coast looks to be cut off by a surface wave that lights northeast
along the NC coast. Forcing is pretty much limited to moisture
convergence along the front, with better height falls later
Tuesday night ahead of the aforementioned upper low. Despite weak
lapse rates aloft, highs in the upper 70s/lower 80s should result
in weak instability and trigger scattered to numerous showers and
a few isolated, mainly in the Piedmont. Increasing mid-level wind
fields will increase the shear over the region Tuesday afternoon,
but weak instability (better Wednesday) will ultimately limit the
threat of severe storms. Based largely on WPC guidance, 0.5-1.0"
of rain is generally expected.
As mentioned above, forcing aloft is a little better late Tuesday,
albeit with less instability (though forecast soundings do show
some thin MUCAPE that may enhance parcel lift). The front isn`t
expected to make much progress eastward, so there may be a
limited flooding threat worth watching Tuesday evening, largely
dependent on how active the front is tonight and Tuesday. Lows
again in the upper 60s.
.LONG TERM /THURSDAY THROUGH TUESDAY/...
As of 245 AM Tuesday...
An upper level low over the northern Great Lakes will dig southward
through the OH valley today/Wed, cut-off over the TN Valley Thu/Fri
as an expansive upper level ridge builds over the eastern 2/3 of the
CONUS, then lift northward back to the Great Lakes Sat/Sun as the

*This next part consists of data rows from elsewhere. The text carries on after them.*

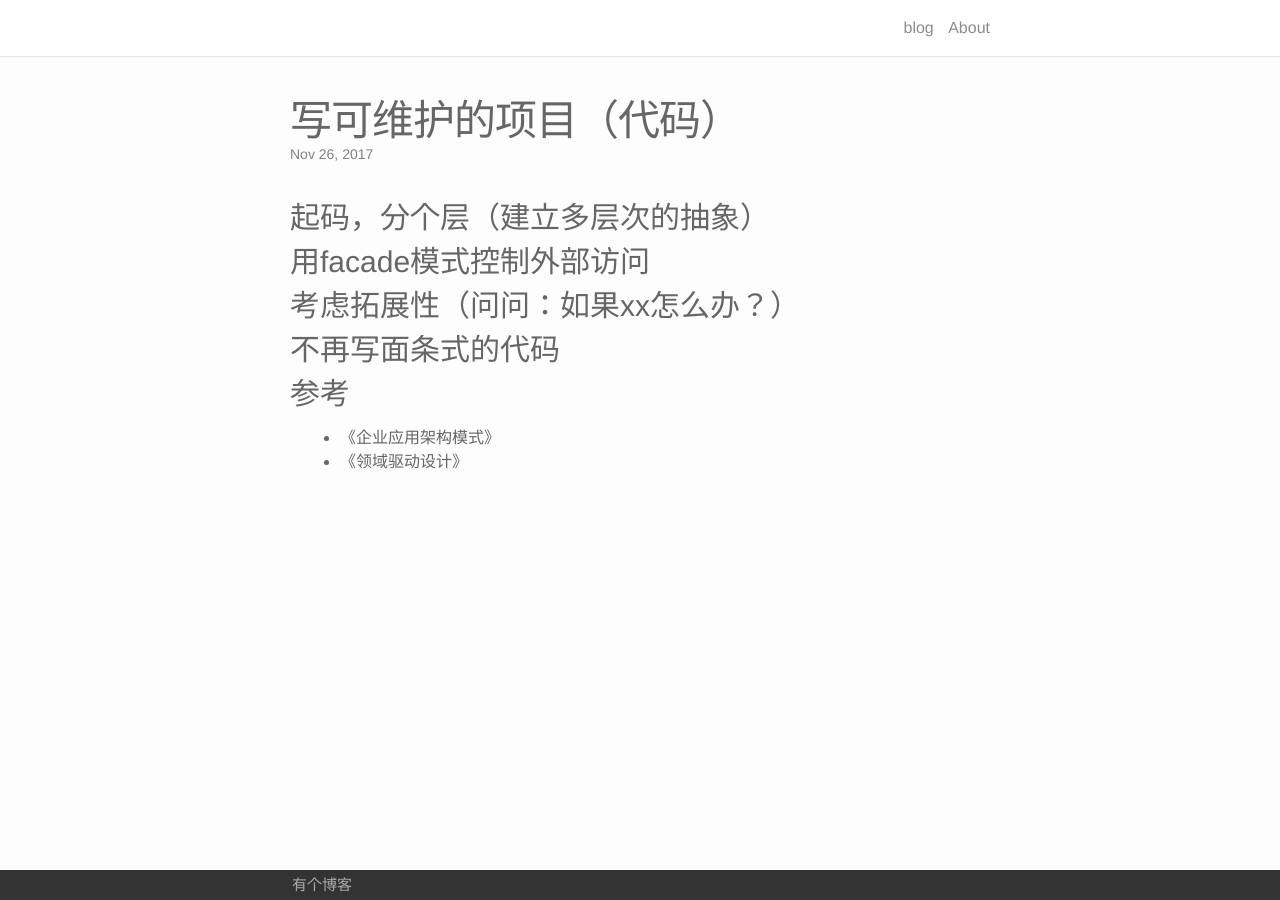
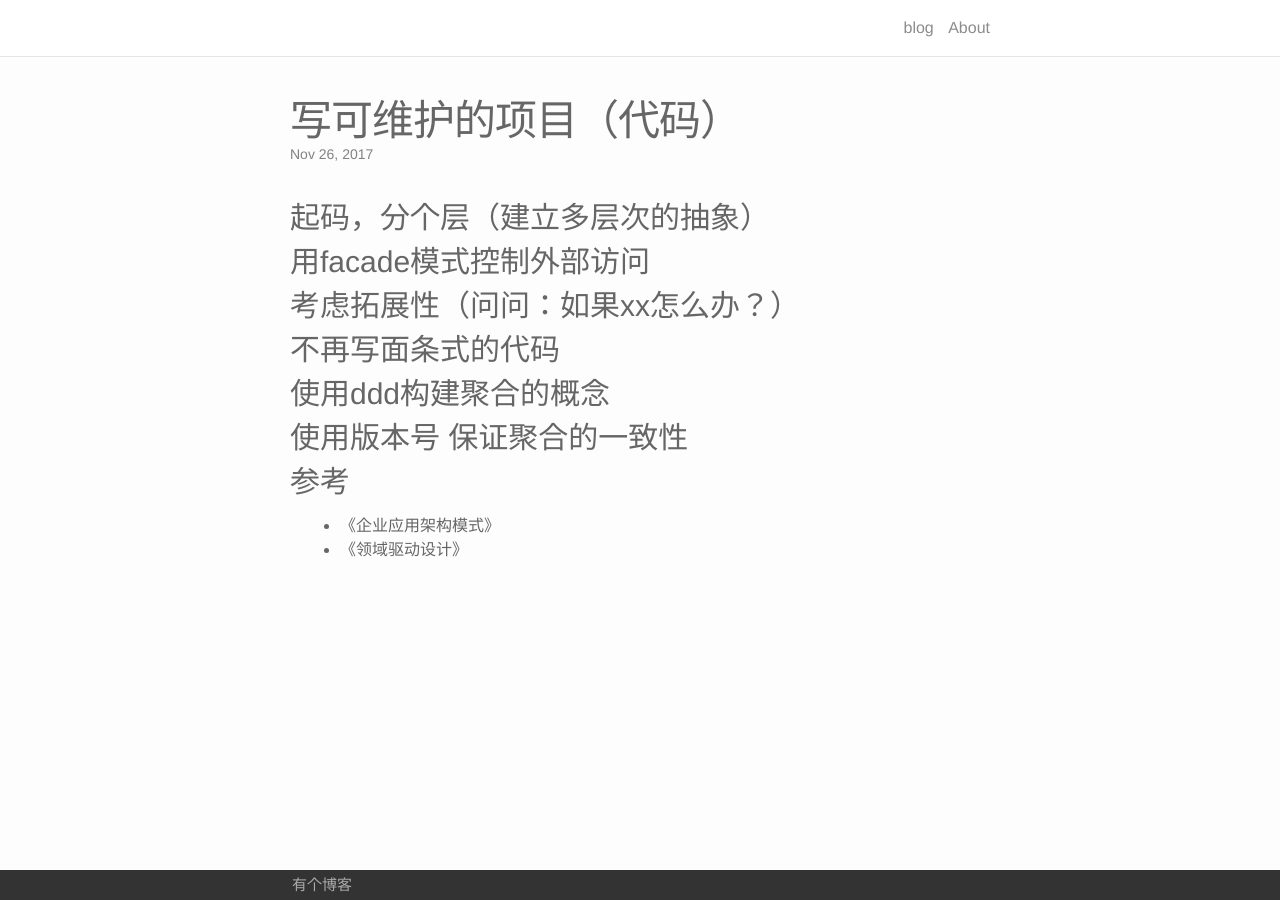
Before and after one commit to afghl/afghl.github.io, a Jekyll site: the page built from _posts/2017-11-26-maintainable-code.markdown, in a window 1280 px wide. Built offline with Jekyll 4.4.1, drawn with Linux system fonts in a browser that asks for light colours.

Commit message:
add title

```diff
--- a/_posts/2017-11-26-maintainable-code.markdown
+++ b/_posts/2017-11-26-maintainable-code.markdown
@@ -8,6 +8,8 @@ date:   2017-11-26 16:18:00 +0800
 ### 用facade模式控制外部访问
 ### 考虑拓展性（问问：如果xx怎么办？）
 ### 不再写面条式的代码
+### 使用ddd构建聚合的概念
+### 使用版本号 保证聚合的一致性
 
 ### 参考
 
```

ridge breaks down in response to potent shortwave energy digging
southeast from the Pacific NW to the Intermountain West/4-corners
region. What remains of the ridge will shift downstream of the OH/TN
valleys over the Mid-Atlantic/Carolinas early next week as
additional shortwave energy moving ashore the Pacific NW digs SE
through the Intermountain West, further amplifying a deep upper
level trough over the Rockies. With the above in mind, expect
slightly below normal temps Thu/Fri and lingering precipitation in
assoc/w the cut-off upper low possible on Thu. A dry mid-upper level
airmass wrapping around the southern periphery of the upper low will
likely preclude any potential for precipitation on Fri. Dry
conditions and near normal temperatures are expected to prevail for
the remainder of the long term period, Sat/Sun as the upper low
lifts north back to the Great Lakes and Mon/Tue as the
aforementioned ridge aloft shifts eastward from the OH/TN valleys
into the Mid-Atlantic/Carolinas. -Vincent
.AVIATION /06Z TUESDAY THROUGH SATURDAY/...
As of 156 AM Tuesday...
A pre-frontal band of showers and thunderstorms over the NC Piedmont
will move slowly eastward this morning and into the midday hours,
diminishing/weakening along the way. IFR to MVFR ceilings through
12z should remain confined to KINT, KGSO, and KRDU, along the axis
of stronger low-level moisture transport. These sub-VFR ceilings
should gradually lift to VFR between 15 to 18z, with additional
showers and storms re-developing across western NC and moving
eastward this afternoon and evening as the sfc cold front stalls
across western NC. Otherwise, at KFAY and KRWI, expect predominately
VFR ceilings with some isolated shower or two possible.
Looking beyond the 24 TAF Period: The combination of a quasi-
stationary front across the Carolinas and a cut-off upper level low
settling over the Tennessee Valley will keep unsettled weather in the
form of scattered to numerous showers and storms through Thursday.
Drier air from the west should gradually advect east into the area
late Thursday and into Friday, leading to improving conditions
with dry VFR conditions expected Friday and Saturday.